(Items from a dataset)
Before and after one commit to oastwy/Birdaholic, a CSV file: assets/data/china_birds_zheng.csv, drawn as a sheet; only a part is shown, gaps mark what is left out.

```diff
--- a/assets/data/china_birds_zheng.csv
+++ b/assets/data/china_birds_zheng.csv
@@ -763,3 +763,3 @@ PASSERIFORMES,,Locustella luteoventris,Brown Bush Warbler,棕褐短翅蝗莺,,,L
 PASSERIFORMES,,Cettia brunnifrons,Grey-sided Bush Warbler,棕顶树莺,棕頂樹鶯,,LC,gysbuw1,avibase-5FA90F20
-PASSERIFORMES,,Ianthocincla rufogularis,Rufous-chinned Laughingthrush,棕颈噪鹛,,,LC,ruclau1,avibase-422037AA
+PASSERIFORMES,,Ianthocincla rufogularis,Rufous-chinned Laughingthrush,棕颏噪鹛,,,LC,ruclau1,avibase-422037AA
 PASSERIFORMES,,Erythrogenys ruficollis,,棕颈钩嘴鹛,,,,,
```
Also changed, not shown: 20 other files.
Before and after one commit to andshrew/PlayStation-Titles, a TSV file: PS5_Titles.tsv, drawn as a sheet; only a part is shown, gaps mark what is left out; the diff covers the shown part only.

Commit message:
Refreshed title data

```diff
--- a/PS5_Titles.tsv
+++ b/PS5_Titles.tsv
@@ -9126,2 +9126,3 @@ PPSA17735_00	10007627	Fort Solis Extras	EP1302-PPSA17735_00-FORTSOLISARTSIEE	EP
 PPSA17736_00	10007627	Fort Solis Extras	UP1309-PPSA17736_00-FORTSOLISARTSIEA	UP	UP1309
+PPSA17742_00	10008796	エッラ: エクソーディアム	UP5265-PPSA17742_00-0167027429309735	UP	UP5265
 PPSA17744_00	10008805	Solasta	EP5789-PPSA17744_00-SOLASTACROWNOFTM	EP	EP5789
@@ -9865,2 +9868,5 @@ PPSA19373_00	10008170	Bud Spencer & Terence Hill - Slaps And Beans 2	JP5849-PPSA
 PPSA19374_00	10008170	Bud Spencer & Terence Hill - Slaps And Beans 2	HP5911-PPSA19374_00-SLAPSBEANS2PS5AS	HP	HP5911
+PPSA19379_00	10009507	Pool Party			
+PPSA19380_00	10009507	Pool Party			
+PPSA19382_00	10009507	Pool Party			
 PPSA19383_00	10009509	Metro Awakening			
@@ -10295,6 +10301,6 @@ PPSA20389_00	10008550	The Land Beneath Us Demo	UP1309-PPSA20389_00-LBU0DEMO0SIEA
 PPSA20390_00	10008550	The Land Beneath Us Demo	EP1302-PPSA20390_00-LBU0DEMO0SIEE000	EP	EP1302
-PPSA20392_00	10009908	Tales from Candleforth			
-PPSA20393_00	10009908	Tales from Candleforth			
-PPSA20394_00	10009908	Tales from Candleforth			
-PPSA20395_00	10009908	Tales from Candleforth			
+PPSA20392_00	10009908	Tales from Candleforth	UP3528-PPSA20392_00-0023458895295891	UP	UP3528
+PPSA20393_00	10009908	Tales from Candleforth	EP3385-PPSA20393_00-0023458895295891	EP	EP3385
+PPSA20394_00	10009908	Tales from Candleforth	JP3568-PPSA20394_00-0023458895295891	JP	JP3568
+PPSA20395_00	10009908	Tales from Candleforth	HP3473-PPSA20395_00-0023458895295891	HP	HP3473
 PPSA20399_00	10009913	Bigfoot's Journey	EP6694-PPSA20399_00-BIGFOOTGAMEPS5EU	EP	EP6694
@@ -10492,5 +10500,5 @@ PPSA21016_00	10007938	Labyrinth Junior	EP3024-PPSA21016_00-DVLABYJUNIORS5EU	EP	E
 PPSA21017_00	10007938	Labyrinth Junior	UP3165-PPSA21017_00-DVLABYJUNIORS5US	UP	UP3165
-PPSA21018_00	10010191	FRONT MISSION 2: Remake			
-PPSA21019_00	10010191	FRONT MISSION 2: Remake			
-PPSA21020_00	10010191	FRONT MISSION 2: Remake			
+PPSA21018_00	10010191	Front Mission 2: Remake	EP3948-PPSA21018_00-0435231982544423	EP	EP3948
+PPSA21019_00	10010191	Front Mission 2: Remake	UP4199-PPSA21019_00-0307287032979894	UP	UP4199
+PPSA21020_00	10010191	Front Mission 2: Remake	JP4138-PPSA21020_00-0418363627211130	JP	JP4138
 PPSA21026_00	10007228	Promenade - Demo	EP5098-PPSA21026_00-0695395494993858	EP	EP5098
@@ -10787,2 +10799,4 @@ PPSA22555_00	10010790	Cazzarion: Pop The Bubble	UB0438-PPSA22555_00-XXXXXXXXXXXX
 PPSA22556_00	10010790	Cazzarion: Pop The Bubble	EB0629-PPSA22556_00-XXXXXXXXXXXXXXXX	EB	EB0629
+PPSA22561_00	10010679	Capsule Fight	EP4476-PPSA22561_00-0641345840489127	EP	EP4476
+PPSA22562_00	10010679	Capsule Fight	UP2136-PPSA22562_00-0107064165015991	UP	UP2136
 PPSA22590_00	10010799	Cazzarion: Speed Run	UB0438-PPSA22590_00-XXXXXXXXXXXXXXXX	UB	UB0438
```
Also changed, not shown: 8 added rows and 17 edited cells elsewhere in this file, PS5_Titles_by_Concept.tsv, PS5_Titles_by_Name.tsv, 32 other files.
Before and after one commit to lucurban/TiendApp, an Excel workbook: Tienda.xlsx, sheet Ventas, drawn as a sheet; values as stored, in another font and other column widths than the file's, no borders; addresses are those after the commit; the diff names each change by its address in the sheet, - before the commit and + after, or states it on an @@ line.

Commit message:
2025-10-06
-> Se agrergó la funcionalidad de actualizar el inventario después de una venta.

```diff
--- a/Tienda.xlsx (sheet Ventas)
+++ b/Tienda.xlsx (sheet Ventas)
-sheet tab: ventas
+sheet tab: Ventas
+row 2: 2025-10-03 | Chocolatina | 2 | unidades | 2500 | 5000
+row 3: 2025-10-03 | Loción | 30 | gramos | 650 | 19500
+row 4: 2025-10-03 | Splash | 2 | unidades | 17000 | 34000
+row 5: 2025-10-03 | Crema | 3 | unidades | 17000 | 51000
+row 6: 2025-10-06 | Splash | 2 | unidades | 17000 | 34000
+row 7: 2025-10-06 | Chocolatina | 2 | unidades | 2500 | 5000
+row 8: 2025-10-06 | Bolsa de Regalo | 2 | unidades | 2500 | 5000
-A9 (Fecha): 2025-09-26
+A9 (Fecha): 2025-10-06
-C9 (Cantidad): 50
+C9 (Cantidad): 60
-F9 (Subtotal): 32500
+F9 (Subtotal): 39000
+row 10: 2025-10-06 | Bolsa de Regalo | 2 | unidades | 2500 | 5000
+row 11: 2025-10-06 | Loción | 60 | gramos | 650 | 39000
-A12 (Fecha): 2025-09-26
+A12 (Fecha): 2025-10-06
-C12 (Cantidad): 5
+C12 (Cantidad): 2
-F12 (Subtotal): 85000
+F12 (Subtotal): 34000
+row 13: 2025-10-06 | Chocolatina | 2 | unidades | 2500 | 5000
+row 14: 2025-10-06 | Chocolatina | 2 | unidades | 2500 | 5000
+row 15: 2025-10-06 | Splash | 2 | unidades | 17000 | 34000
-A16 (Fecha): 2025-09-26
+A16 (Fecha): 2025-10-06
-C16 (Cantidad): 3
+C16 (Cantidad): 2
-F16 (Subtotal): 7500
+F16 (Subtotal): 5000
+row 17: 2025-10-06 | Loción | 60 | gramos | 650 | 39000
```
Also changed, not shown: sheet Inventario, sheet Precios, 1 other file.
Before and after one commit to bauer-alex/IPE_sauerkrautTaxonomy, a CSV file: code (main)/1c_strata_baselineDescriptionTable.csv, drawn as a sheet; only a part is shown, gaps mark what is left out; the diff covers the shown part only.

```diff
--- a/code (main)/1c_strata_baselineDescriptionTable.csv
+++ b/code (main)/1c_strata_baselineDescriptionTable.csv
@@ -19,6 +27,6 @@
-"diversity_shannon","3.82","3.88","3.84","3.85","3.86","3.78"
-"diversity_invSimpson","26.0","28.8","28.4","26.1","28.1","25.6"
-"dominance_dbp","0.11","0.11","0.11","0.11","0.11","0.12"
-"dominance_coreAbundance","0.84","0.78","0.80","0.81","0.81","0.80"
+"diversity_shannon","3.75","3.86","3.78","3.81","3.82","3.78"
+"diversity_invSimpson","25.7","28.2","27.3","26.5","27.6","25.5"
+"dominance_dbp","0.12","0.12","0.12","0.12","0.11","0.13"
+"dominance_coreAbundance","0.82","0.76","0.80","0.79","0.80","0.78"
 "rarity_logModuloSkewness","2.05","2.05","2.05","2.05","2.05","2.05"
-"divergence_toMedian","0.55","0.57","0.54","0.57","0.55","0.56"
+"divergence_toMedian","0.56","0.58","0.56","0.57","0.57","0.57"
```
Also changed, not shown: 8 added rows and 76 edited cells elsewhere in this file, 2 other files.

▶ What the exercise asks: Tell me how many lines of the data hold the word "xlsx", giving only the number.

▶ Answer area: 3